Keep Your Leftover Paint Fresh | Restore Leftover Paint

Over the past five years, the U.S. Painters industry has grown by 4.2% to reach a revenue of $43 billion in 2019. However, despite such financial gains, many unsuspecting homeowners allow their unused paints to unnecessarily dry up. Avoid the tragedy of brittle, unused paint with this guide to storing paint properly. You’ll be able to salvage your paint to use for future projects and become a more responsible paint proprietor.

Pick a New Container

When you have just a little bit of paint left, don’t store it in the same container. Paint is much more likely to get dry if you store it in a large container with empty space. Keep your paint in smaller glass jars or metal tins so that it has less contact with air. This will not only keep your paint from drying out but will also give you more storage space as you won’t need to contend with the hassle of bulky tins. When you safely store your paints in their new homes, make note of their color, brand, and which room you used them in. Dab some of the paint color on the lid of the tin for easier cataloging.

Keep Your Paint Cool

You should never keep paint tins in a wet or hot area. You should store the containers in a dry, cool place that’s off the ground. This will keep the metal tins from rusting and ruining the paint inside. Excessive heat or direct sunlight speeds up the paint’s deterioration. Instead of putting the paint in an unheated garage, crawl space, or wet basement, try storing the paint in a cool and dry laundry room or utility closet.

Create an Air-Tight Seal

Do not let your paint oxidize! If air leaks into your tin, your paint will corrode and become unusable. If you have enough paint to keep it in its original tin, wipe away the excess paint around the rim of the opening. Then, using a rubber mallet, delicately hammer the lid back in its place, creating an air-tight seal. Avoid hitting the center of the lid, as any dents could affect the precise fit of the lid.

Re-Use Before Buying New

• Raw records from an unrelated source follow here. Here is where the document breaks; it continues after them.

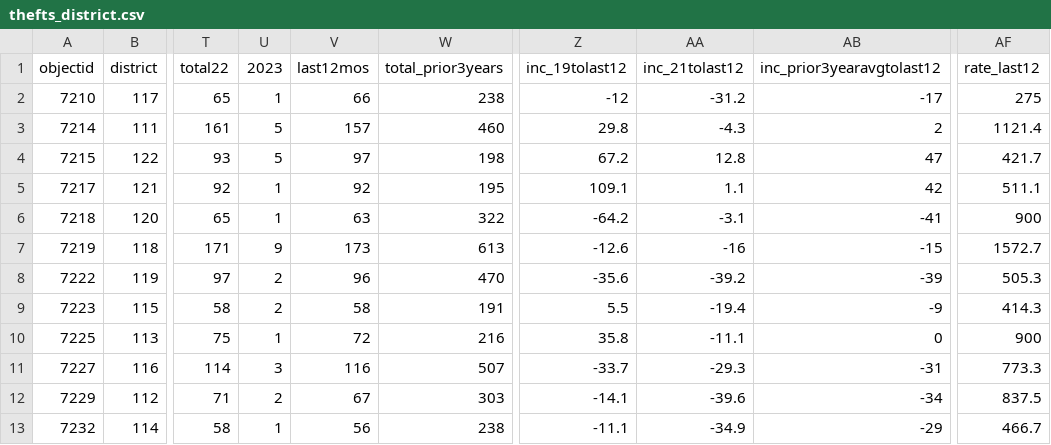
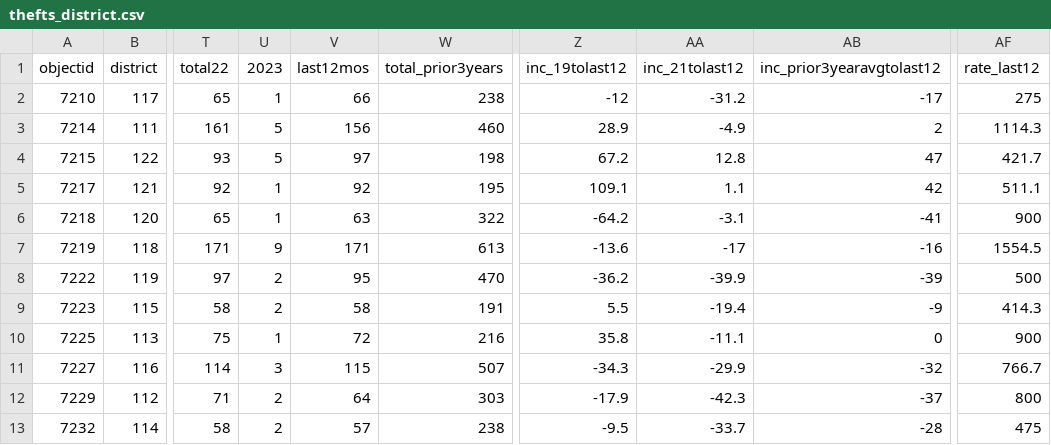
Before and after one commit to abcotvdata/safetytracker_cary, a CSV file: data/output/districts/thefts_district.csv, drawn as a sheet; only a part is shown, gaps mark what is left out; the diff names each change by its address in the sheet, - before the commit and + after, or states it on an @@ line.

Commit message:
New crime data collected

```diff
--- a/data/output/districts/thefts_district.csv
+++ b/data/output/districts/thefts_district.csv
-V3 (last12mos): 157
+V3 (last12mos): 156
-Z3 (inc_19tolast12): 29.8
+Z3 (inc_19tolast12): 28.9
-AA3 (inc_21tolast12): -4.3
+AA3 (inc_21tolast12): -4.9
-AF3 (rate_last12): 1121.4
+AF3 (rate_last12): 1114.3
-V7 (last12mos): 173
+V7 (last12mos): 171
-Z7 (inc_19tolast12): -12.6
+Z7 (inc_19tolast12): -13.6
-AA7 (inc_21tolast12): -16
+AA7 (inc_21tolast12): -17
-AB7 (inc_prior3yearavgtolast12): -15
+AB7 (inc_prior3yearavgtolast12): -16
-AF7 (rate_last12): 1572.7
+AF7 (rate_last12): 1554.5
-V8 (last12mos): 96
+V8 (last12mos): 95
-Z8 (inc_19tolast12): -35.6
+Z8 (inc_19tolast12): -36.2
-AA8 (inc_21tolast12): -39.2
+AA8 (inc_21tolast12): -39.9
-AF8 (rate_last12): 505.3
+AF8 (rate_last12): 500
-V11 (last12mos): 116
+V11 (last12mos): 115
-Z11 (inc_19tolast12): -33.7
+Z11 (inc_19tolast12): -34.3
-AA11 (inc_21tolast12): -29.3
+AA11 (inc_21tolast12): -29.9
-AB11 (inc_prior3yearavgtolast12): -31
+AB11 (inc_prior3yearavgtolast12): -32
-AF11 (rate_last12): 773.3
+AF11 (rate_last12): 766.7
-V12 (last12mos): 67
+V12 (last12mos): 64
-Z12 (inc_19tolast12): -14.1
+Z12 (inc_19tolast12): -17.9
-AA12 (inc_21tolast12): -39.6
+AA12 (inc_21tolast12): -42.3
-AB12 (inc_prior3yearavgtolast12): -34
+AB12 (inc_prior3yearavgtolast12): -37
-AF12 (rate_last12): 837.5
+AF12 (rate_last12): 800
-U13 (2023): 1
+U13 (2023): 2
-V13 (last12mos): 56
+V13 (last12mos): 57
-Z13 (inc_19tolast12): -11.1
+Z13 (inc_19tolast12): -9.5
-AA13 (inc_21tolast12): -34.9
+AA13 (inc_21tolast12): -33.7
-AB13 (inc_prior3yearavgtolast12): -29
+AB13 (inc_prior3yearavgtolast12): -28
-AF13 (rate_last12): 466.7
+AF13 (rate_last12): 475
```
Also changed, not shown: data/output/city/citywide_category.csv, data/output/city/citywide_detailed.csv, 24 other files.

Shaking an old can of paint will redistribute debris and dust, which will affect the texture of the paint. Hold the can upright, checking it see if a thick film has formed on the surface of the paint. Once you remove this film, you can gently stir the paint with a stick or spoon. If you’re unsure about the homogeneity of your paint, strain it before applying it on your walls. This will save you from the onerous task of having to scrape your freshly painted walls of rusted remains.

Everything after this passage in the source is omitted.